— What you are asked to do —
The answer should match the entries that follow exactly, except that no image appears in it.

*** Material shown ***

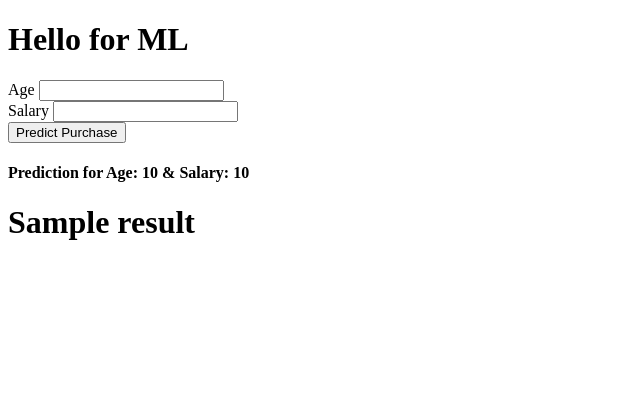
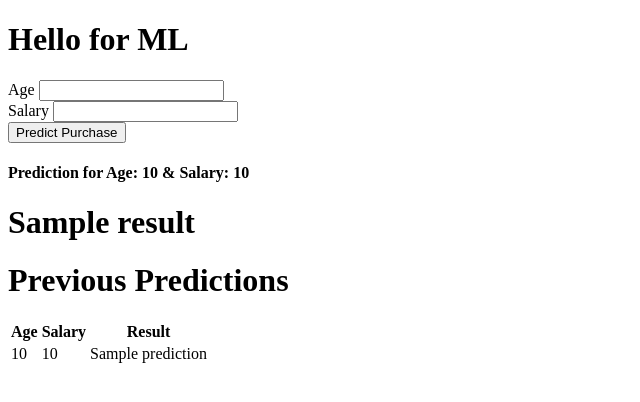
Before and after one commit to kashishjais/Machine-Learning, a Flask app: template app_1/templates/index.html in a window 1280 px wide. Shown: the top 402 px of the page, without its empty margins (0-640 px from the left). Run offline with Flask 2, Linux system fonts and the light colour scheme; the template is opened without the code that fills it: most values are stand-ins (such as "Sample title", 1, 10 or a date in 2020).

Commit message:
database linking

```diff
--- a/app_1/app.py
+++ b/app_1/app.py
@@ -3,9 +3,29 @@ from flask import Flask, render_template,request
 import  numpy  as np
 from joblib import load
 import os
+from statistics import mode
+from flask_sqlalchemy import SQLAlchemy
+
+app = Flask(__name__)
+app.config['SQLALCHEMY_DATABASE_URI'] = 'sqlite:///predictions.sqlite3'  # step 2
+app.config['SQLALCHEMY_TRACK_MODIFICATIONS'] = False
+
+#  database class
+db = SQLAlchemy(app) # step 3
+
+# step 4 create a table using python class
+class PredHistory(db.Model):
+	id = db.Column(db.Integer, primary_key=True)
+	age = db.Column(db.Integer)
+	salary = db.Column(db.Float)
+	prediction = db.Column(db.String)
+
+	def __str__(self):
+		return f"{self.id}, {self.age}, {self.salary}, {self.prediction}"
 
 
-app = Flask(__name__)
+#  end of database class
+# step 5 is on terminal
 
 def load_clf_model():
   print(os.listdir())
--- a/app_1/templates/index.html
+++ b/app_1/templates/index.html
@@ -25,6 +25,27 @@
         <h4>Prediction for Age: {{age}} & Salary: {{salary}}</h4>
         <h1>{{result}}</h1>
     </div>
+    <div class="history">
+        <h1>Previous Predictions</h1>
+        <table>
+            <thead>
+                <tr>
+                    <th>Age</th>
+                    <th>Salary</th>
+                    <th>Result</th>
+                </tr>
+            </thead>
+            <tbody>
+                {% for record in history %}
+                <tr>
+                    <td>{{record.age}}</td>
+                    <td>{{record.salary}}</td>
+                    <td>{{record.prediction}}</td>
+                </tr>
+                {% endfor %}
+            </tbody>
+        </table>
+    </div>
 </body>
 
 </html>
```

*** End of Material shown ***

— Response —
Before and after one commit to kashishjais/Machine-Learning, a Flask app: template app_1/templates/index.html in a window 1280 px wide. Shown: the top 402 px of the page, without its empty margins (0-640 px from the left). Run offline with Flask 2, Linux system fonts and the light colour scheme; the template is opened without the code that fills it: most values are stand-ins (such as "Sample title", 1, 10 or a date in 2020).

Commit message:
database linking

```diff
--- a/app_1/app.py
+++ b/app_1/app.py
@@ -3,9 +3,29 @@ from flask import Flask, render_template,request
 import  numpy  as np
 from joblib import load
 import os
+from statistics import mode
+from flask_sqlalchemy import SQLAlchemy
+
+app = Flask(__name__)
+app.config['SQLALCHEMY_DATABASE_URI'] = 'sqlite:///predictions.sqlite3'  # step 2
+app.config['SQLALCHEMY_TRACK_MODIFICATIONS'] = False
+
+#  database class
+db = SQLAlchemy(app) # step 3
+
+# step 4 create a table using python class
+class PredHistory(db.Model):
+	id = db.Column(db.Integer, primary_key=True)
+	age = db.Column(db.Integer)
+	salary = db.Column(db.Float)
+	prediction = db.Column(db.String)
+
+	def __str__(self):
+		return f"{self.id}, {self.age}, {self.salary}, {self.prediction}"
 
 
-app = Flask(__name__)
+#  end of database class
+# step 5 is on terminal
 
 def load_clf_model():
   print(os.listdir())
--- a/app_1/templates/index.html
+++ b/app_1/templates/index.html
@@ -25,6 +25,27 @@
         <h4>Prediction for Age: {{age}} & Salary: {{salary}}</h4>
         <h1>{{result}}</h1>
     </div>
+    <div class="history">
+        <h1>Previous Predictions</h1>
+        <table>
+            <thead>
+                <tr>
+                    <th>Age</th>
+                    <th>Salary</th>
+                    <th>Result</th>
+                </tr>
+            </thead>
+            <tbody>
+                {% for record in history %}
+                <tr>
+                    <td>{{record.age}}</td>
+                    <td>{{record.salary}}</td>
+                    <td>{{record.prediction}}</td>
+                </tr>
+                {% endfor %}
+            </tbody>
+        </table>
+    </div>
 </body>
 
 </html>
```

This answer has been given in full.